As many of you may have read, Comical-Musings is now being taken over by the authorship group of The Writer’s Blok. These 5 like-minded individuals will be partnering with me, Scott Deaux as the editor-in-chief to bring you larger quantities of content, greater quality content, and different viewpoints that allow the blog to become something greater than just my singular thoughts and knowledge about things. One of these new Writer’s Blok contributors is my wife’s best friend for many years, Cap. Cap shares his namesake with his favorite superhero, Captain America. Though, Comical-Musings ain’t rolling out no “Replacement Bucky Cap,” here! After he hung up his Nazi-killing gloves, Cap received an English Lit degree from Texas A&M and has written previously on a political blog for over a year. I know what you are asking yourself…The answer is “Yes, this does make him the most qualified author on Comical-Musings.”
Established horror artist Richard Corben has nearly 40 of animation/writing work under his belt, in 2008 he took his work to the adaptation of some of HP Lovecraft’s stories and poems into comic book form. He’s worked on numerous projects, most bordering on the bizarre or fantastical (an excellent focus to have for one who wishes to develop a Lovecraftian comic). I was wandering though a local bookstore and happened across his volume, drawn in by the cover art, and then snagged by the title, without much further thought it was on its way home with me.
In this collection, Corben has adapted 9 works of Lovecraft into comic form. Obviously for the shorter works, such as his adaption of poems, he’s taken more license with how he plays the stories out, ensuring that they do indeed follow the words of Lovecraft without betraying the story held within. Don’t believe me? The Volume version of this collection boasts each story/poem following each comic’s conclusion. I would venture that this benefits readers who’ve never read Lovecraft before, because it saves them from having to track down the original story/poem in an alternate anthology (pretty convenient if you ask me).
His animation style seems fairly straight forward given a cursory glance, but when you take the time to really look into his work (rather than just ‘at it’) and examine the work progressively, you start to notice hints of surrealism creeping into each subsequent frame. As the stories progress the implementation of surrealism (and horror) grows even stronger, and little by little, what started out as a somber visual event is unleashed into visually chaotic and maddening scenes seasoned Lovecraft-readers would know to expect. By the final frames, events are clearly out of hand, a clear emotion of terror and fear blatantly over take the page. Ordinarily I would contend that a straight grayscale animation style like this would be incapable of portraying the staple of most horror animations; gore, but this obviously did not hinder a veteran like Corben. When the build of the frame and angle allow even the gray gore to “pop” from the rest of the presented grays, you’re looking at something special.

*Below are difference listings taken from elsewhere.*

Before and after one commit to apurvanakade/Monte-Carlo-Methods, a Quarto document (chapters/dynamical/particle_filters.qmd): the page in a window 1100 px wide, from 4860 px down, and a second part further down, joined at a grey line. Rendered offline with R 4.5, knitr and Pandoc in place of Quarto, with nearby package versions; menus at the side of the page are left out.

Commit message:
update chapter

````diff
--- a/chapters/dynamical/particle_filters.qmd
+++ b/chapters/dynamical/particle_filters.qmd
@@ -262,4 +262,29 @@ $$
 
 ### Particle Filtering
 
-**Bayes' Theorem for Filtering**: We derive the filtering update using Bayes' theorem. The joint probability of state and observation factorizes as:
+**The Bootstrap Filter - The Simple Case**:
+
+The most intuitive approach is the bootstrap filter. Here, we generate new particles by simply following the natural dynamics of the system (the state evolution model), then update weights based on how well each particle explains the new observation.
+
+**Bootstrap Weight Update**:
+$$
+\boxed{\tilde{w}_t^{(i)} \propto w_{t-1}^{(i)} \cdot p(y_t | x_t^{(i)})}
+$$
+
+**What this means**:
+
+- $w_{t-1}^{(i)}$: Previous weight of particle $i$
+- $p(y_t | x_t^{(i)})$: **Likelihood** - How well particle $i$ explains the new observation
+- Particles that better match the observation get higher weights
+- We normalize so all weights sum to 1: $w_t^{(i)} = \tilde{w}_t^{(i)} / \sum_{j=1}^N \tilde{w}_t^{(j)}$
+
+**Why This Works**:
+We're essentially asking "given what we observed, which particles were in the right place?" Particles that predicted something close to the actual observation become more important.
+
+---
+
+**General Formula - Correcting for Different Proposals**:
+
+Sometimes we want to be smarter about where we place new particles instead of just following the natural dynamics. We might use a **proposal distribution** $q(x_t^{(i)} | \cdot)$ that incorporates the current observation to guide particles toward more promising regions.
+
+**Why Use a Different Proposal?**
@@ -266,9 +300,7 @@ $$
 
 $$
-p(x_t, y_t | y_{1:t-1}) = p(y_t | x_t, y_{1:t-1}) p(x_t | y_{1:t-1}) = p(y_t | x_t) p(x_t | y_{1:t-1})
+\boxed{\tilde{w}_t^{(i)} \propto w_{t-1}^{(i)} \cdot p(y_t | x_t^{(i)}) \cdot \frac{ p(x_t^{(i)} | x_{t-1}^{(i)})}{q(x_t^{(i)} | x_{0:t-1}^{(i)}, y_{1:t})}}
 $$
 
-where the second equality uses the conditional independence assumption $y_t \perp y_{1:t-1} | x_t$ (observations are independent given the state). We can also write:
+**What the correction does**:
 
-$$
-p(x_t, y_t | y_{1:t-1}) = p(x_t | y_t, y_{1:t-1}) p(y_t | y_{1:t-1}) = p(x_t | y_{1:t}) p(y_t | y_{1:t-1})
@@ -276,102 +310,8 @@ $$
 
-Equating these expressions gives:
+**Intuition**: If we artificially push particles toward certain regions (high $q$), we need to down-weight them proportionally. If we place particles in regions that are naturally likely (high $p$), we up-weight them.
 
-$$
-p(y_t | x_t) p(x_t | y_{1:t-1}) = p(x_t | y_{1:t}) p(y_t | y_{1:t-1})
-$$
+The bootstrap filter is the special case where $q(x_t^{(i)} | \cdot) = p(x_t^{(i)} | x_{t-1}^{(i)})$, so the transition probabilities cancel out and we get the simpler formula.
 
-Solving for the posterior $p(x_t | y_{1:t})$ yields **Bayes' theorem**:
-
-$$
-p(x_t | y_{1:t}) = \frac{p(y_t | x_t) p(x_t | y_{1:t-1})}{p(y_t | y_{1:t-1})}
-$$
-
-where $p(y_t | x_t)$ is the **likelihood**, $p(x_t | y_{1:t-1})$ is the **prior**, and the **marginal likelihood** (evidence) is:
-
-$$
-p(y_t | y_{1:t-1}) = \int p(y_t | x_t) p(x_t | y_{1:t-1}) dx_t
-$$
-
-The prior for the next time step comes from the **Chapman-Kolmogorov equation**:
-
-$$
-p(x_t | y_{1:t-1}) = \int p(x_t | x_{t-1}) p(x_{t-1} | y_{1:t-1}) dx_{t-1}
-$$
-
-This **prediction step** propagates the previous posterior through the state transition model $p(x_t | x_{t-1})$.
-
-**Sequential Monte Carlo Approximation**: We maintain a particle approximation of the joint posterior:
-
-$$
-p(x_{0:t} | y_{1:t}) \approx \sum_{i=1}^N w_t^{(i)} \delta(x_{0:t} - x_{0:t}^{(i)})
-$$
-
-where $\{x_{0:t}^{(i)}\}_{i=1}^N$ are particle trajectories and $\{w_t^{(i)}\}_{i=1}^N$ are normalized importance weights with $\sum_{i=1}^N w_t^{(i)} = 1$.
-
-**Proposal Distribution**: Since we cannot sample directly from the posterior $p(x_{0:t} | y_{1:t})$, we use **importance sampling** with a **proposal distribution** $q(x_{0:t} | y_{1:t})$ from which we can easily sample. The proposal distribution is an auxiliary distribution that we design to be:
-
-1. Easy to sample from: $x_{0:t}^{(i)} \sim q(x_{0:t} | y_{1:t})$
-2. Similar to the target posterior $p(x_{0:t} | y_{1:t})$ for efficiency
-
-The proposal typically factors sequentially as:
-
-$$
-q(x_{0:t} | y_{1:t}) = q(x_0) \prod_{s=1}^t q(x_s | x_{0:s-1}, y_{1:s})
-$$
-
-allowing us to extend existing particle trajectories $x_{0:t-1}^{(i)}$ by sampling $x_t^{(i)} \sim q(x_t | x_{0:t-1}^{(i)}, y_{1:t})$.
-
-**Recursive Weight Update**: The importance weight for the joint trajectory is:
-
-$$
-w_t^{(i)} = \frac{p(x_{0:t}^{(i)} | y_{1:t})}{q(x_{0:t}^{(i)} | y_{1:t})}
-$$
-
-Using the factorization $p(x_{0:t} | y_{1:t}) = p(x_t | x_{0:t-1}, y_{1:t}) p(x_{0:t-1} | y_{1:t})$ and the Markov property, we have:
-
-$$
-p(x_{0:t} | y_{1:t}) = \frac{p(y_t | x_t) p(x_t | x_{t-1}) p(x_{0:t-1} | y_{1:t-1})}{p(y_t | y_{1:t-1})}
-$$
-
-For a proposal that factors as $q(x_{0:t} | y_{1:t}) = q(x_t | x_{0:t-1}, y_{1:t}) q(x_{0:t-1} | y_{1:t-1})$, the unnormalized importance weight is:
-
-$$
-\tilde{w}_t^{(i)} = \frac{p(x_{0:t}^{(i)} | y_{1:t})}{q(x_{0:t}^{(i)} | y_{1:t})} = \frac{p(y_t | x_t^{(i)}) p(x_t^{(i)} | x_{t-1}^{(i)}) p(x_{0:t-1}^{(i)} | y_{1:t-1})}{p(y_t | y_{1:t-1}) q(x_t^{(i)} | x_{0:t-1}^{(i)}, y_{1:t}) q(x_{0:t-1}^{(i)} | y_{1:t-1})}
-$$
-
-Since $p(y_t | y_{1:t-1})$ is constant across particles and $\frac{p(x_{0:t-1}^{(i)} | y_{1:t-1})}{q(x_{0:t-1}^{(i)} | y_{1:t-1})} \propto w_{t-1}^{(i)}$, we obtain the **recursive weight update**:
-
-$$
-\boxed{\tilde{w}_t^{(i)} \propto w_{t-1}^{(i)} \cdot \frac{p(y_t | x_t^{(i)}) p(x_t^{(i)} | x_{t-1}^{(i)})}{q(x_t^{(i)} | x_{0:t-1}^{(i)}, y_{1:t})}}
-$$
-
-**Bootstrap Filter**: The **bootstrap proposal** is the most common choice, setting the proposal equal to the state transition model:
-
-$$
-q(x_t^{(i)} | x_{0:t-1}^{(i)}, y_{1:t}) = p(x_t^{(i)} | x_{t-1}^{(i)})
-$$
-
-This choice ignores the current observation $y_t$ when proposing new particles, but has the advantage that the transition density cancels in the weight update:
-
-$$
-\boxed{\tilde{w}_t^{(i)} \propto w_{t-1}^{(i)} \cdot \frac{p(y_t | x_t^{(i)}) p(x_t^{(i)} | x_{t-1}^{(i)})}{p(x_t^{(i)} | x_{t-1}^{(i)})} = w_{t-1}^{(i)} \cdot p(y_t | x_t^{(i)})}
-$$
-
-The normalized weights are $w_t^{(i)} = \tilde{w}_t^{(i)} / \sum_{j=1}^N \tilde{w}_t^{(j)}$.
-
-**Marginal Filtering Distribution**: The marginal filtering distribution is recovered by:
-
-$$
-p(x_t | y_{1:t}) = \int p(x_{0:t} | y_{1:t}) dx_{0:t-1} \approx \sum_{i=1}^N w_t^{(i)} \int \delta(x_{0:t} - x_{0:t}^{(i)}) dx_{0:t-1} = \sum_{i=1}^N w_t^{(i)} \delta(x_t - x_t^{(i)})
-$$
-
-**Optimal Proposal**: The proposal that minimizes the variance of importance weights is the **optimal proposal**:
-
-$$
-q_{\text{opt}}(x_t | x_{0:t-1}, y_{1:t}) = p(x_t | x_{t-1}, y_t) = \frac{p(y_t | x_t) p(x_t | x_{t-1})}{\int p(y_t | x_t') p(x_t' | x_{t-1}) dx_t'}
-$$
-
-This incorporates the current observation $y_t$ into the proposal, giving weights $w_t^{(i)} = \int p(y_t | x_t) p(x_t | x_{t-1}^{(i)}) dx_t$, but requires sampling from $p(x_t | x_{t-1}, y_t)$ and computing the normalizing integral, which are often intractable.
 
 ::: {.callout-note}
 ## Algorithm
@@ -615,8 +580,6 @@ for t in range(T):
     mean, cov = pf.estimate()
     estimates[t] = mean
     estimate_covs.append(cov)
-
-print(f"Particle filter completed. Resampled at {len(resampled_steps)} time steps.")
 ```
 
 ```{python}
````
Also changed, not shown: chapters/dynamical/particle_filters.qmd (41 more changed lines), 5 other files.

Probably my most favorite of the adaptations is “Facts Concerning the Late Arthur Jermyn and His Family” (though “Dagon” deserve a 1A rating); just like the others it will end in despair, but this one does the best at foreshadowing that fact from the very first page. We’re given a protagonist, Arthur, desperately vying for societal acceptance into a gentlemen’s social club (note to potential younger readers; gentlemen’s club had an entirely different context back in Lovecraft’s days; Arthur was not ‘jones-ing for a lap-dance’), however the major roadblock to gaining that validation that he so desperately desires is his family’s past. His great grandfather supposedly found an ancient civilization of ape-men in the Congo and lived amongst them for a year, but never provided proof of their existence. He brought a wife back from the excursion, but sheltered her from society and she left him when they made a return trip to the Congo. Shortly after she left him, he was institutionalized. The dishonor did not end there though, for the following generation’s heir was infamous for rape, and the generation’s heir after that violently murdered a portion of the Jermyn family.
In essence Arthur’s own blood is holding him back from personal satisfaction and establishing himself in society. That’s a situation that I think can resonate well with people, as we’ve all been caught in those social instances where we’ve been judged by the actions (or inactions) of our relations and not by our own merits. As the dialogue continues a sense of primal desperation overtakes Arthur as he lashes out violently striking at his opposition; immediately after he’s subdued and continues his pleas he offers up his pacifist poetry as evidence of his refinement and further proof that he’s different from his past. As if on command Arthur’s shipment arrives from a colleague in Africa, proof that his great grandfather had indeed found a lost civilization. As they open the crate they find a female apelike corpse, with a necklace of the Jermyn coat of arms, a bystander remarks that both the corpse and Arthur share the same birthmark. A fit of instant self realization overtakes Arthur as his odd features and family’s violent history come into focus as a response he bursts through a window, runs out to a car and ignites himself in a torrent of flames thanks to a stolen gas tank. The final frame shows a bright inferno with an anguished form at the center set in front of the mansion at night.
The art alone makes this volume well worth purchasing and any Lovecraft fan should definitely give this volume a chance and add it to their collection.